Revision comparison data
━━━━━━━━━━━━━━━━

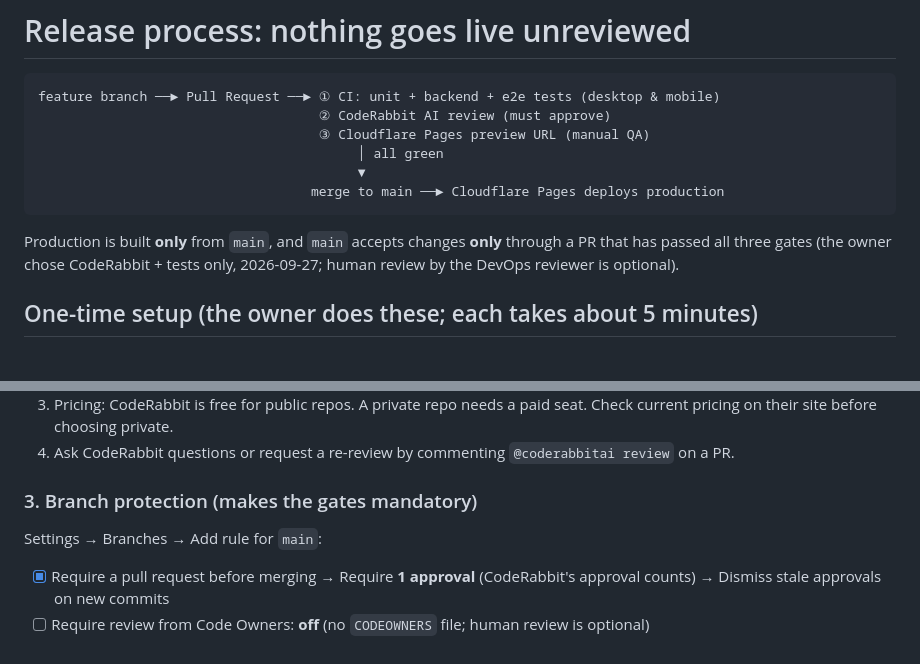
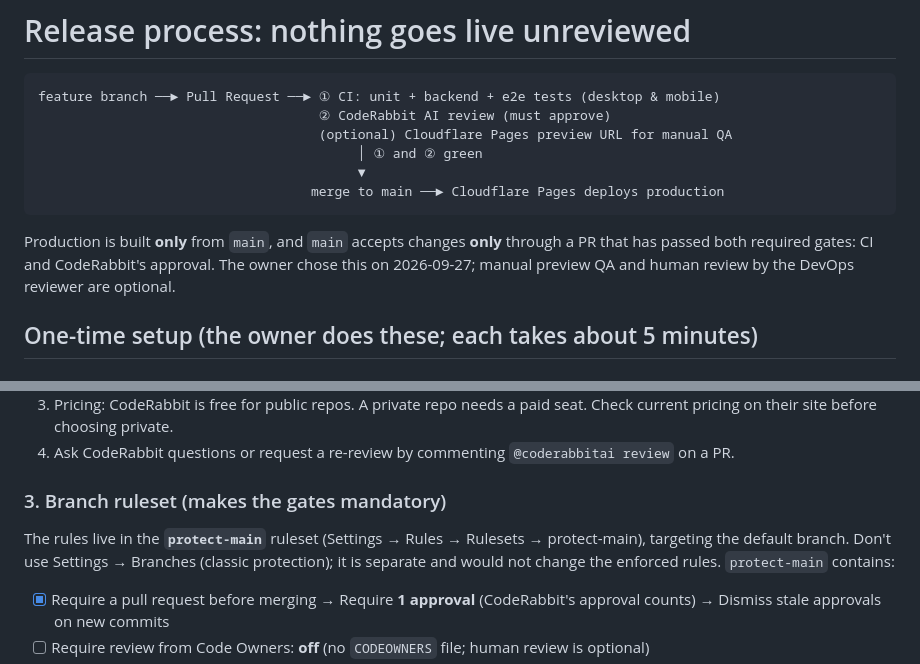
Before and after one commit to MosabberUddin/jsonbondhu, a Markdown page: docs/RELEASE.md, 2 parts joined by grey strips. GitHub-like rendering.

Commit message:
Clarify required gates and point setup at the protect-main ruleset
Co-Authored-By: Claude Opus 5.5 <noreply@anthropic.com>

````diff
--- a/docs/RELEASE.md
+++ b/docs/RELEASE.md
@@ -3,15 +3,15 @@
 ```
 feature branch ──► Pull Request ──► ① CI: unit + backend + e2e tests (desktop & mobile)
                                     ② CodeRabbit AI review (must approve)
-                                    ③ Cloudflare Pages preview URL (manual QA)
-                                         │ all green
+                                    (optional) Cloudflare Pages preview URL for manual QA
+                                         │ ① and ② green
                                          ▼
                                    merge to main ──► Cloudflare Pages deploys production
 ```
 
 Production is built **only** from `main`, and `main` accepts changes **only** through a PR
-that has passed all three gates (the owner chose CodeRabbit + tests only, 2026-09-27;
-human review by the DevOps reviewer is optional).
+that has passed both required gates: CI and CodeRabbit's approval. The owner chose this on
+2026-09-27; manual preview QA and human review by the DevOps reviewer are optional.
 
 ## One-time setup (the owner does these; each takes about 5 minutes)
 
@@ -32,8 +32,10 @@ human review by the DevOps reviewer is optional).
    current pricing on their site before choosing private.
 4. Ask CodeRabbit questions or request a re-review by commenting `@coderabbitai review` on a PR.
 
-### 3. Branch protection (makes the gates mandatory)
-Settings → Branches → Add rule for `main`:
+### 3. Branch ruleset (makes the gates mandatory)
+The rules live in the **`protect-main`** ruleset (Settings → Rules → Rulesets → protect-main),
+targeting the default branch. Don't use Settings → Branches (classic protection); it is separate
+and would not change the enforced rules. `protect-main` contains:
 - [x] Require a pull request before merging → Require **1 approval** (CodeRabbit's approval counts) → Dismiss stale approvals on new commits
 - [ ] Require review from Code Owners: **off** (no `CODEOWNERS` file; human review is optional)
 - [x] Require status checks to pass: `unit-and-backend`, `e2e`, `CodeRabbit`
````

━━━━━━━━━━━━━━━━

◆ **WORK INSTRUCTION**:
Keep the pictures out of the copy and return the rest of the data above exactly.

◆ **RESULT**:
Before and after one commit to MosabberUddin/jsonbondhu, a Markdown page: docs/RELEASE.md, 2 parts joined by grey strips. GitHub-like rendering.

Commit message:
Clarify required gates and point setup at the protect-main ruleset
Co-Authored-By: Claude Opus 5.5 <noreply@anthropic.com>

````diff
--- a/docs/RELEASE.md
+++ b/docs/RELEASE.md
@@ -3,15 +3,15 @@
 ```
 feature branch ──► Pull Request ──► ① CI: unit + backend + e2e tests (desktop & mobile)
                                     ② CodeRabbit AI review (must approve)
-                                    ③ Cloudflare Pages preview URL (manual QA)
-                                         │ all green
+                                    (optional) Cloudflare Pages preview URL for manual QA
+                                         │ ① and ② green
                                          ▼
                                    merge to main ──► Cloudflare Pages deploys production
 ```
 
 Production is built **only** from `main`, and `main` accepts changes **only** through a PR
-that has passed all three gates (the owner chose CodeRabbit + tests only, 2026-09-27;
-human review by the DevOps reviewer is optional).
+that has passed both required gates: CI and CodeRabbit's approval. The owner chose this on
+2026-09-27; manual preview QA and human review by the DevOps reviewer are optional.
 
 ## One-time setup (the owner does these; each takes about 5 minutes)
 
@@ -32,8 +32,10 @@ human review by the DevOps reviewer is optional).
    current pricing on their site before choosing private.
 4. Ask CodeRabbit questions or request a re-review by commenting `@coderabbitai review` on a PR.
 
-### 3. Branch protection (makes the gates mandatory)
-Settings → Branches → Add rule for `main`:
+### 3. Branch ruleset (makes the gates mandatory)
+The rules live in the **`protect-main`** ruleset (Settings → Rules → Rulesets → protect-main),
+targeting the default branch. Don't use Settings → Branches (classic protection); it is separate
+and would not change the enforced rules. `protect-main` contains:
 - [x] Require a pull request before merging → Require **1 approval** (CodeRabbit's approval counts) → Dismiss stale approvals on new commits
 - [ ] Require review from Code Owners: **off** (no `CODEOWNERS` file; human review is optional)
 - [x] Require status checks to pass: `unit-and-backend`, `e2e`, `CodeRabbit`
````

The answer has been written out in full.